The benefit of this approach to me is invaluable. As those present witness the Scrum Team shaping dreams into reality, so to speak, demonstrating their level of understanding and expertise, it creates a lot of trust in the team. Moreover, by involving the complete Scrum Team in the process, we create a sense of ownership among the entire team. In fact, with this one meeting we essentially work on the three pillars of motivation as described by Daniel Pink:
- Purpose: The Product Goal, as it forms itself in the collective intelligence of the team;
- Autonomy: By giving the Scrum Team room to translate the Product Goal into their own definition of it, the team takes control of it and makes it their own;

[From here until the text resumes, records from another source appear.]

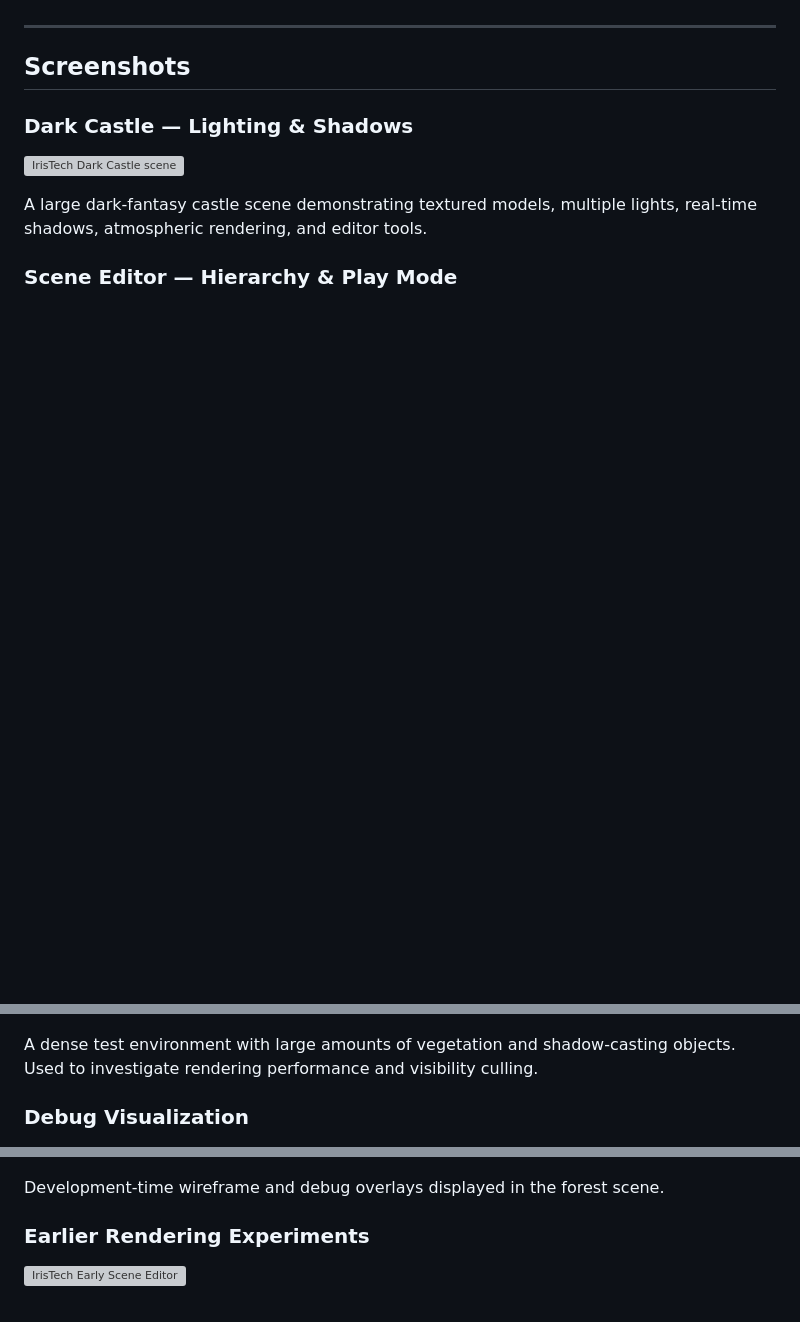
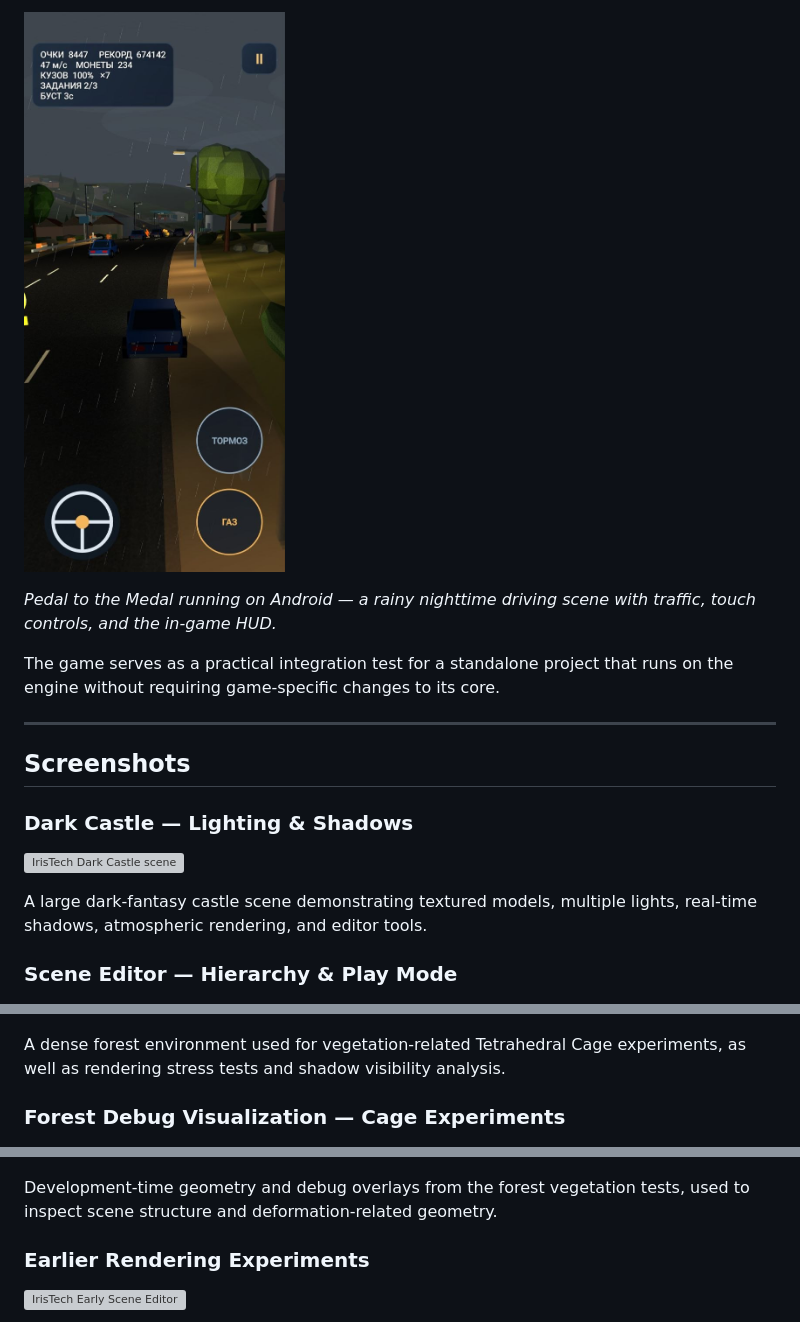
Before and after one commit to mbastrykin/IrisTech-Game-Engine, a Markdown page: README.md, 3 parts joined by grey strips. Drawn GitHub-style; pictures changed too: screenshots/pedal-to-the-medal-android-rain.png (added); blank space fills up the shorter version; grey boxes are pictures that could not be loaded.

Commit message:
docs: showcase Pedal to the Medal Android gameplay and engine updates

```diff
--- a/README.md
+++ b/README.md
@@ -71,3 +99,10 @@ not separate engine subsystems.
+![Pedal to the Medal Android gameplay in rain](screenshots/pedal-to-the-medal-android-rain.png)
+
+*Pedal to the Medal running on Android — a rainy nighttime driving scene with
+traffic, touch controls, and the in-game HUD.*
+
+The game serves as a practical integration test for a standalone project that
+runs on the engine without requiring game-specific changes to its core.
 
 ---
 
@@ -91,14 +126,15 @@ rendering controls, and Play Mode.
 
 ![IrisTech Forest Stress Scene](screenshots/forest-stress-scene.png)
 
-A dense test environment with large amounts of vegetation and shadow-casting objects.
-Used to investigate rendering performance and visibility culling.
+A dense forest environment used for vegetation-related Tetrahedral Cage
+experiments, as well as rendering stress tests and shadow visibility analysis.
 
-### Debug Visualization
+### Forest Debug Visualization — Cage Experiments
 
 ![IrisTech Forest Debug Visualization](screenshots/forest-debug-overlay.png)
 
-Development-time wireframe and debug overlays displayed in the forest scene.
+Development-time geometry and debug overlays from the forest vegetation tests,
+used to inspect scene structure and deformation-related geometry.
 
 ### Earlier Rendering Experiments
 
```
Also changed, not shown: other parts of README.md (+36 -2 lines).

- and Mastery: During the process of translation, the Scrum Team automatically develops an understanding of what needs to be done, thereby gaining confidence.
In his book Drive, Daniel Pink discusses how motivation depends on three factors, purpose, autonomy and mastery.
Notice how this approach honors the values of the Agile Manifesto:
Individuals and interactions over processes and tools: People are communicating and collaborating with no attention to the process itself. The process is so natural that it disappears into the background. Tools (a whiteboard instead of a Jira board) are unobtrusive and serve the interactions.
Working software over comprehensive documentation: This one is a bit abstract, but if we consider information management as an integral part of a developer’s job, what we have is people working together to manage complex information in a clear and efficient manner, avoiding huge documentation with endless requirements.
Customer collaboration over contract negotiation: There is absolutely nothing resembling a contract in the process, just a building of trust and a collaboration between the two parties to determine what needs to happen.
Responding to change over following a plan: Discussion is high level and everyone understands that at this level there is a lot of uncertainty. Uncertainty is a given and the attitude is one of exploration.
But most of all, what I love about this approach is the way it seems so natural to all involved. It is efficient and effective, but at no time does it feel like that is the purpose. That is the beauty of Agile done right: it involves shedding choking procedures, expectations and controls and just simply doing what is needed on a basis of trust, respect and an understanding that we are all highly motivated to get this thing done!
The next article in this series is about translating the Product Goal into a Product Backlog. You can read the second the article here.